The amendments include provisions to ensure that expert panels can provide advice to the Minister whenever the panel identifies a need for investment in projects to help local communities prepare for change. The bill as drafted would limit panels from providing advice and recommendations only when the Minister requests them. That is an unnecessary constraint on expert panels, which should be free to inform the Minister of any programs or projects that could benefit affected coalmining communities. The amendments will require the Minister to consider the public interest and any damage to the environment before authorising funding for a project. The Royalties for Rejuvenation fund must provide long-term community benefits that prioritise the public interest over private profit, with investment going towards projects that are sustainable in the long term.

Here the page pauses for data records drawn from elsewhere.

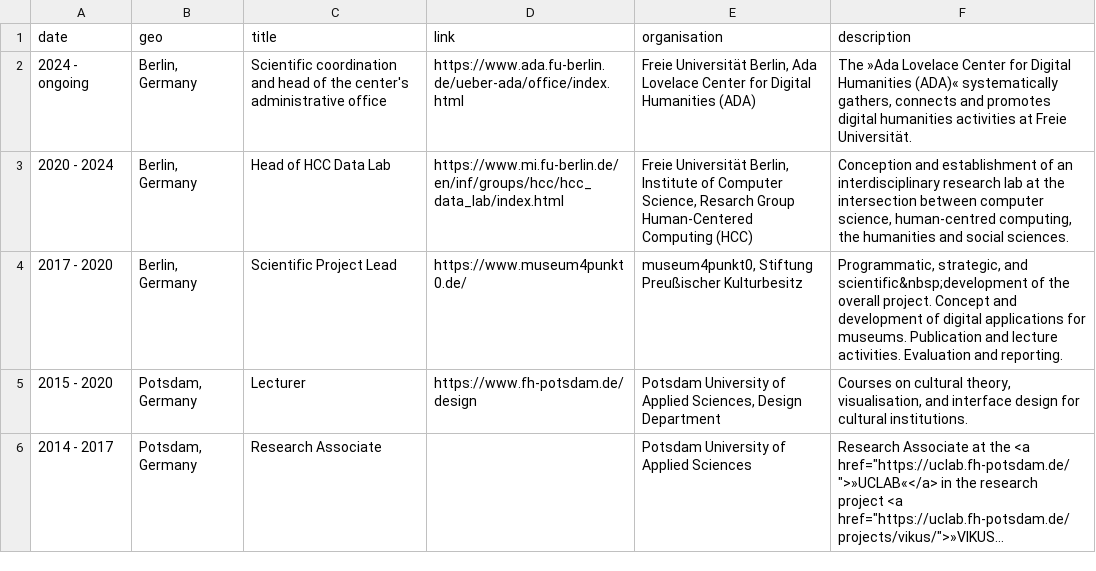
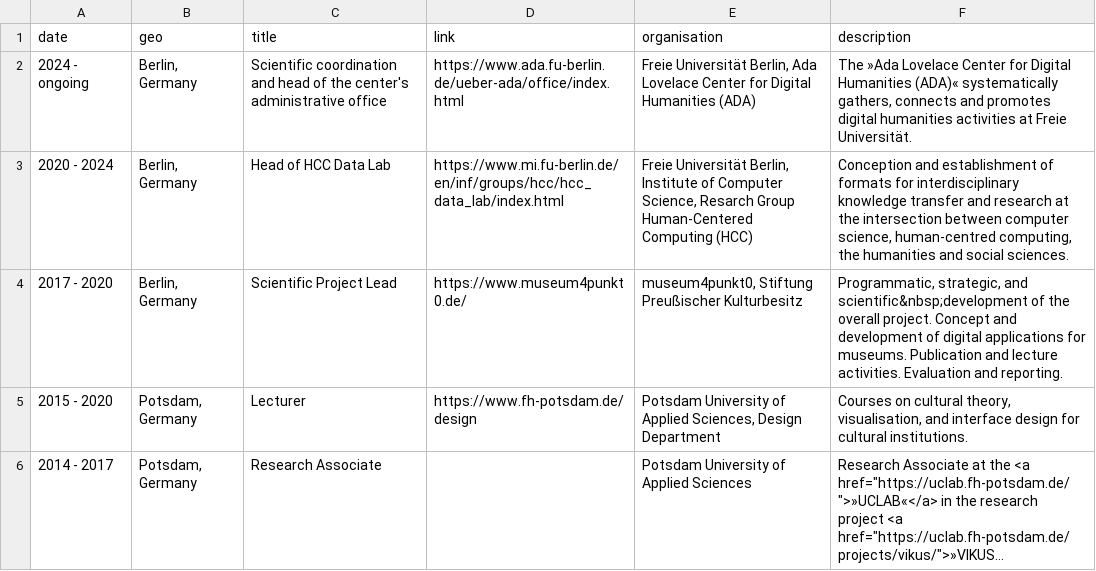
Before and after one commit to glinkat/katringlinka.de, a CSV file: _data/work.csv, drawn as a sheet; only a part is shown; long unchanged cells end in ….

Commit message:
changes

```diff
--- a/_data/work.csv
+++ b/_data/work.csv
@@ -2,3 +2,3 @@ date,geo,title,link,organisation,description
 2024 - ongoing,"Berlin, Germany",Scientific coordination and head of the center's administrative office,https://www.ada.fu-berlin.de/ueber-ada/office/index.html,"Freie Universität Berlin, Ada Lovelace Center for Digital Humanities (ADA)","The »Ada Lovelace Center for Digital Humanities (ADA)« systematically gathers, connects and promotes digital humanities activities at Freie Universität."
-2020 - 2024,"Berlin, Germany",Head of HCC Data Lab,https://www.mi.fu-berlin.de/en/inf/groups/hcc/hcc_data_lab/index.html,"Freie Universität Berlin, Institute of Computer Science, Resarch Group Human-Centered Computing (HCC)","Conception and establishment of an interdisciplinary research lab at the intersection between computer science, human-centred computing, the humanities and social sciences."
+2020 - 2024,"Berlin, Germany",Head of HCC Data Lab,https://www.mi.fu-berlin.de/en/inf/groups/hcc/hcc_data_lab/index.html,"Freie Universität Berlin, Institute of Computer Science, Resarch Group Human-Centered Computing (HCC)","Conception and establishment of formats for interdisciplinary knowledge transfer and research at the intersection between computer science, human-centred computing, the humanities and social sciences."
 "2017 - 2020","Berlin, Germany",Scientific Project Lead,https://www.museum4punkt0.de/,"museum4punkt0, Stiftung Preußischer Kulturbesitz","Programmatic, strategic, and scientific&nbsp;development of the overall project. Concept and development of digital applications for museums. Publication and lecture activities. Evaluation and reporting."
```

Environmental sustainability is important to people in affected coalmining communities. During the inquiry I chaired, I heard from people who felt that mining, while it brought economic prosperity, impacted on the air, the water and the soil, and as a result affected people's health. They do not want to see their local environment suffer further as their economies diversify. The amendments will also mandate a public register for all programs and projects funded by the Royalties for Rejuvenation fund. Expenditure from the fund should be publicly available because it is well known that transparency encourages the best decision-making. Local communities, industries, business groups and councils will want to know what investment will occur in their region to help create jobs and alleviate the impacts of mining closures. My amendments will ensure that the existing regulation-making powers for the operations of expert panels can include provisions for public consultation for certain advice and recommendations. It is appropriate for expert panels to consult with the communities they represent in order to understand the needs of the community, and the suitability of programs and projects because that can improve the advice and recommendations provided to the Minister.
The amendments also create a register, where a summary of advice and recommendations provided to the Minister by an expert panel is published. That will ensure that the public can assess that information and understand how decisions have been made. The register will also include the members of each expert panel so that the community knows who is representing them in the process. There is good reason to provide that information to the community. Inconsequential amendments also update the language used in the bill, including replacing a reference to "refused" with "rejected" and replacing a reference to "refusal" with "rejection". The Government alerted me to those errors and I am happy to make the changes as part of my suite of amendments. I thank the Deputy Premier for working collaboratively with me and the member for Lake Macquarie on improvements to the bill. The amendments are about transparency, accountability and public involvement. I commend the amendments to the House.